Revision comparison data:

[Start of Attachment]

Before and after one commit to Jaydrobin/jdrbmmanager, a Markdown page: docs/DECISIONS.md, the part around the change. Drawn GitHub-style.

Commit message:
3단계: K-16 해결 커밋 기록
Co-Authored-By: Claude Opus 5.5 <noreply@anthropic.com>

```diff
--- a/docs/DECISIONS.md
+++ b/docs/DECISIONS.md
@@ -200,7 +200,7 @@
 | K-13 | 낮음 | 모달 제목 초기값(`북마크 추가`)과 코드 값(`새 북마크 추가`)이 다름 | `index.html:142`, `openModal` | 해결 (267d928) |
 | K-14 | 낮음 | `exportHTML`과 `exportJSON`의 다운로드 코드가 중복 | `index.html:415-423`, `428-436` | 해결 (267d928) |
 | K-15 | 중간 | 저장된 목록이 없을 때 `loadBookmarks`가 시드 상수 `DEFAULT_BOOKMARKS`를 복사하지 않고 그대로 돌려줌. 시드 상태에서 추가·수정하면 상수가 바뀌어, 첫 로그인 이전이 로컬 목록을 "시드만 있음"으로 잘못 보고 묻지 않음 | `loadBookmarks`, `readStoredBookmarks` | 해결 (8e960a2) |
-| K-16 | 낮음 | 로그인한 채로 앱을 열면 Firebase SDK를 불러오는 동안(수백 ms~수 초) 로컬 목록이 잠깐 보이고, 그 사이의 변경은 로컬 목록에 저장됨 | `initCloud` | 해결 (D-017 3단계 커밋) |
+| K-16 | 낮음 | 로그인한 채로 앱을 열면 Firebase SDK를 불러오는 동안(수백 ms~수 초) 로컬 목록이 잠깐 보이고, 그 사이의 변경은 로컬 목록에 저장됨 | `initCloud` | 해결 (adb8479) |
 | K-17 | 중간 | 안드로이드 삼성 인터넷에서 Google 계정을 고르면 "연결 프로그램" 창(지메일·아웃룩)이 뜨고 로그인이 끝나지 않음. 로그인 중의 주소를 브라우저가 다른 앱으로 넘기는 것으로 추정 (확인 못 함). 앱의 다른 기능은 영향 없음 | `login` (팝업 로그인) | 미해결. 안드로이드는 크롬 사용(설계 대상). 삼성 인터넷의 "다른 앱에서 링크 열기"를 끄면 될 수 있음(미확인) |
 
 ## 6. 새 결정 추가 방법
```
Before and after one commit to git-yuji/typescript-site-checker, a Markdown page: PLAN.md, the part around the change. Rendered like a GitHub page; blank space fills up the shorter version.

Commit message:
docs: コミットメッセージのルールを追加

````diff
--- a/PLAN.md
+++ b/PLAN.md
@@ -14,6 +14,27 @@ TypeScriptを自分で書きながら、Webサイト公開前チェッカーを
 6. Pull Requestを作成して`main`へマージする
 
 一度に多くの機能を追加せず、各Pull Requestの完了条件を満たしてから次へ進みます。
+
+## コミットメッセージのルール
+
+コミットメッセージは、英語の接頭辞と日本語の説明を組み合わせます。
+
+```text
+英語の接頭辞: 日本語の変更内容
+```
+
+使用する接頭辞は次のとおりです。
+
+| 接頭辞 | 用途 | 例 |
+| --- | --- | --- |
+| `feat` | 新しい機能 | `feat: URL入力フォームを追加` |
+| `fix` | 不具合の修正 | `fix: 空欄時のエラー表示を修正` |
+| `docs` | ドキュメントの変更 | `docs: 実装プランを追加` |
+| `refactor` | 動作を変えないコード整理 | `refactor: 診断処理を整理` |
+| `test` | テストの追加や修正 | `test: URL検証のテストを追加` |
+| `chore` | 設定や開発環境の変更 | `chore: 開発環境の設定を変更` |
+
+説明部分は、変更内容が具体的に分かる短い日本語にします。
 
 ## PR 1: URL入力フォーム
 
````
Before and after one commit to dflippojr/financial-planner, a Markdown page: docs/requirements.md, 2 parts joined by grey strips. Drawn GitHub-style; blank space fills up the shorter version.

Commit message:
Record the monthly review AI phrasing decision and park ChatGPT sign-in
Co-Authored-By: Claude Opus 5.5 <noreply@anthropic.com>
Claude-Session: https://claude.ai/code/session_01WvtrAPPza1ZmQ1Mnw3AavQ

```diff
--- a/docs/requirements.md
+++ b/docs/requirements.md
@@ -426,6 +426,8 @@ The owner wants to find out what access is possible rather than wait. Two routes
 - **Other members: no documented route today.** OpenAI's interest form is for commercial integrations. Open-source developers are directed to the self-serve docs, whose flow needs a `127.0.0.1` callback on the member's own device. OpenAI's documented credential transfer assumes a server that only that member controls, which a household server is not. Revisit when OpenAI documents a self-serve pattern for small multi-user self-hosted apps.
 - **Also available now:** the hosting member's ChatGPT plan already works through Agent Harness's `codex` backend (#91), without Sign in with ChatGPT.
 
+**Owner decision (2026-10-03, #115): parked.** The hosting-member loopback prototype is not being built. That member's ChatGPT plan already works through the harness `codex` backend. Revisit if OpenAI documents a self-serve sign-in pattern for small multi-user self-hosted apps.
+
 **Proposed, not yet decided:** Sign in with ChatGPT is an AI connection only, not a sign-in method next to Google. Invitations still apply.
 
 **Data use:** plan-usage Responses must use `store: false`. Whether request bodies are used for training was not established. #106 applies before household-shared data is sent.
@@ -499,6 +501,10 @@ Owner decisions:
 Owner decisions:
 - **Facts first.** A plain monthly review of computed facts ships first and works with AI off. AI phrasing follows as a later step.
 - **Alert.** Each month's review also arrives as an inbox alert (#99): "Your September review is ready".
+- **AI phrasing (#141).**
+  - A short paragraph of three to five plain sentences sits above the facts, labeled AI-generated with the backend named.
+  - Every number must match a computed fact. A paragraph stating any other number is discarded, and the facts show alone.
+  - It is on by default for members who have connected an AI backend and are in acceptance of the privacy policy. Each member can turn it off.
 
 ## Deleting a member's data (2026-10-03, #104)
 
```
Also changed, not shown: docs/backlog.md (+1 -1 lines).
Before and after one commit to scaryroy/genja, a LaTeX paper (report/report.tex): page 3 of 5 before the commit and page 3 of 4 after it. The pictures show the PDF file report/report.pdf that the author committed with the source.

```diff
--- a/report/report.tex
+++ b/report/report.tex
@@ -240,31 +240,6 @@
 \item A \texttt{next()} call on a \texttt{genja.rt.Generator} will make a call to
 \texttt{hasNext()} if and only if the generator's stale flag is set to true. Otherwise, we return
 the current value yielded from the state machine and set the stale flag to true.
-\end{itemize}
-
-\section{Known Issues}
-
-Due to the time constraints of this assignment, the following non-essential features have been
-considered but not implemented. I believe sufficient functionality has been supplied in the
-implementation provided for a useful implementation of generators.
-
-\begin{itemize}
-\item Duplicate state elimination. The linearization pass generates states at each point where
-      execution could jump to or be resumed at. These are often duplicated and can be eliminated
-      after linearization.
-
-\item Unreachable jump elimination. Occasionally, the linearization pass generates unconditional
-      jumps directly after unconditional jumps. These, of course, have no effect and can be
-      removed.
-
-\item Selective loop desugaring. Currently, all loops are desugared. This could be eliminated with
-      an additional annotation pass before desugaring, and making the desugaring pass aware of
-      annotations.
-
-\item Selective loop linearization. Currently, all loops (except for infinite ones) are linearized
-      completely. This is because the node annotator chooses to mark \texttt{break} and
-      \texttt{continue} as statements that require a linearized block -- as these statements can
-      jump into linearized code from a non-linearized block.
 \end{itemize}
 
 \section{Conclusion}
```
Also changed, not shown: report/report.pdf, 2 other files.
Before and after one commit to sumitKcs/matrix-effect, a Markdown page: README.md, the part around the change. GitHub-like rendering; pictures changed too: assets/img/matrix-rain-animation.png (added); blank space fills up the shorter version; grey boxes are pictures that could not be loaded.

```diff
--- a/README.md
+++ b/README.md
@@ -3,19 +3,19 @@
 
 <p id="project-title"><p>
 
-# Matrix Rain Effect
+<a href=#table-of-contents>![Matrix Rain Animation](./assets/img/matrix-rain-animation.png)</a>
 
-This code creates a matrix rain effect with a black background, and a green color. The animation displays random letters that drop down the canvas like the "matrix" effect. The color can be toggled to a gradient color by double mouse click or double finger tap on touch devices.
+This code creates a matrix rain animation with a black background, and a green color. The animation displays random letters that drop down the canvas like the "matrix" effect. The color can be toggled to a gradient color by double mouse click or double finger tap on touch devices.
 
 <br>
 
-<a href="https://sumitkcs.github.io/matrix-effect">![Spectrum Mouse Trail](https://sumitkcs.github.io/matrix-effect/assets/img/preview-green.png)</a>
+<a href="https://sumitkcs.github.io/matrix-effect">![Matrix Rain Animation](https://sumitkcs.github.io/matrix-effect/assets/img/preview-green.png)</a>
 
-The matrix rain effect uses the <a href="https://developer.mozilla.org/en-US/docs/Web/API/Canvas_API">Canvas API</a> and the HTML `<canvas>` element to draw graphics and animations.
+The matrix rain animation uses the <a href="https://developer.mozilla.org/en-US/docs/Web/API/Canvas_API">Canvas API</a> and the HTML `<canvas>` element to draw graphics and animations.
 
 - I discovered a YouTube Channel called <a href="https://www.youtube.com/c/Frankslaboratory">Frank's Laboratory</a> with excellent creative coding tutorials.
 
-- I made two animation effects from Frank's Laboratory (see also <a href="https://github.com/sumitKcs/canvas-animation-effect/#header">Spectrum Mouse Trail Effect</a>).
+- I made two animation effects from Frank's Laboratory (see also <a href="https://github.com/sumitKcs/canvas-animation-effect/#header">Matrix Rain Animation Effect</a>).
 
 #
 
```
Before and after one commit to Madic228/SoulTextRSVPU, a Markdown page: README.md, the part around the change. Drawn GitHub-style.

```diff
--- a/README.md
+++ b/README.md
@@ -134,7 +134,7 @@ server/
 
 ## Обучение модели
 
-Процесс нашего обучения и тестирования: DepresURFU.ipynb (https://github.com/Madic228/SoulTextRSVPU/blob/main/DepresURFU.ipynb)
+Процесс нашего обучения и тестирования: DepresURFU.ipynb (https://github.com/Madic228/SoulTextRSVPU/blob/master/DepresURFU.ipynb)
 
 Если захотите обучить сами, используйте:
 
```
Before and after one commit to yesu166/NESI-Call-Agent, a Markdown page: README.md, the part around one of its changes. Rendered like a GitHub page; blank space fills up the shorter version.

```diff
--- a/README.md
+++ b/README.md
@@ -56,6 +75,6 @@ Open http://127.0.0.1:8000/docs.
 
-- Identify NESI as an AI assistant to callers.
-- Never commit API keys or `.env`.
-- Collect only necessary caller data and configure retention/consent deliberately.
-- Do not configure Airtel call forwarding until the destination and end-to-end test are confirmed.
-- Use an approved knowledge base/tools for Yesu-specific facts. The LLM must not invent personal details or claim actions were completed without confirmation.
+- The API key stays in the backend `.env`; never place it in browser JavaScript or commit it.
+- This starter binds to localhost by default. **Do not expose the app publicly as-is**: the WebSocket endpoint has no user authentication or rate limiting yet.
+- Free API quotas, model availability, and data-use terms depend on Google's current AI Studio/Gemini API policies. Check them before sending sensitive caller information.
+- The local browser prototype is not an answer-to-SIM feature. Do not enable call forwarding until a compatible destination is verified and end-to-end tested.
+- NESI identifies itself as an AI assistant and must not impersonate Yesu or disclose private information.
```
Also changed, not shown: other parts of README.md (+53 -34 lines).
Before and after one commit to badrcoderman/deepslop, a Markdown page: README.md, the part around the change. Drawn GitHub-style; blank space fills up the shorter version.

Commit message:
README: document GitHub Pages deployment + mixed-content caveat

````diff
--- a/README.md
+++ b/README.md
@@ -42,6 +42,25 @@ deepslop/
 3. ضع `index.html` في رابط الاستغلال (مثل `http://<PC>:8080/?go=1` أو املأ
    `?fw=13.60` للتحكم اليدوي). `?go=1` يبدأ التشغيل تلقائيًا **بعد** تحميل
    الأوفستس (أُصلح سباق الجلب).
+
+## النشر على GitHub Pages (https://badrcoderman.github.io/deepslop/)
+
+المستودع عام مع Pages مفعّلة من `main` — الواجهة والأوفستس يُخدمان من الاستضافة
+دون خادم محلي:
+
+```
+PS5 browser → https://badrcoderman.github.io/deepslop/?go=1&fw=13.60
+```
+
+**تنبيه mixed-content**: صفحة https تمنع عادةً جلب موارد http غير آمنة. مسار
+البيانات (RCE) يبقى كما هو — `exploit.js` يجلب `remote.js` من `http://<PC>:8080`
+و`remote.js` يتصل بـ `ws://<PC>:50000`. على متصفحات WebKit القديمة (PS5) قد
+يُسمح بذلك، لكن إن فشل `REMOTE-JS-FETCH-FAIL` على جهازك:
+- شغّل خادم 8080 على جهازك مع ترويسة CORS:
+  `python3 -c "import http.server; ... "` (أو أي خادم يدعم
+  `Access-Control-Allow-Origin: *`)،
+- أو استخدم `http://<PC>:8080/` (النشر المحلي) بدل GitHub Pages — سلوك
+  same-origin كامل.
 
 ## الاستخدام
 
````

[End of Attachment]

Scan the records for the word "ipynb". Copy each line where it turns up.

Result below:
-Процесс нашего обучения и тестирования: DepresURFU.ipynb (https://github.com/Madic228/SoulTextRSVPU/blob/main/DepresURFU.ipynb)
+Процесс нашего обучения и тестирования: DepresURFU.ipynb (https://github.com/Madic228/SoulTextRSVPU/blob/master/DepresURFU.ipynb)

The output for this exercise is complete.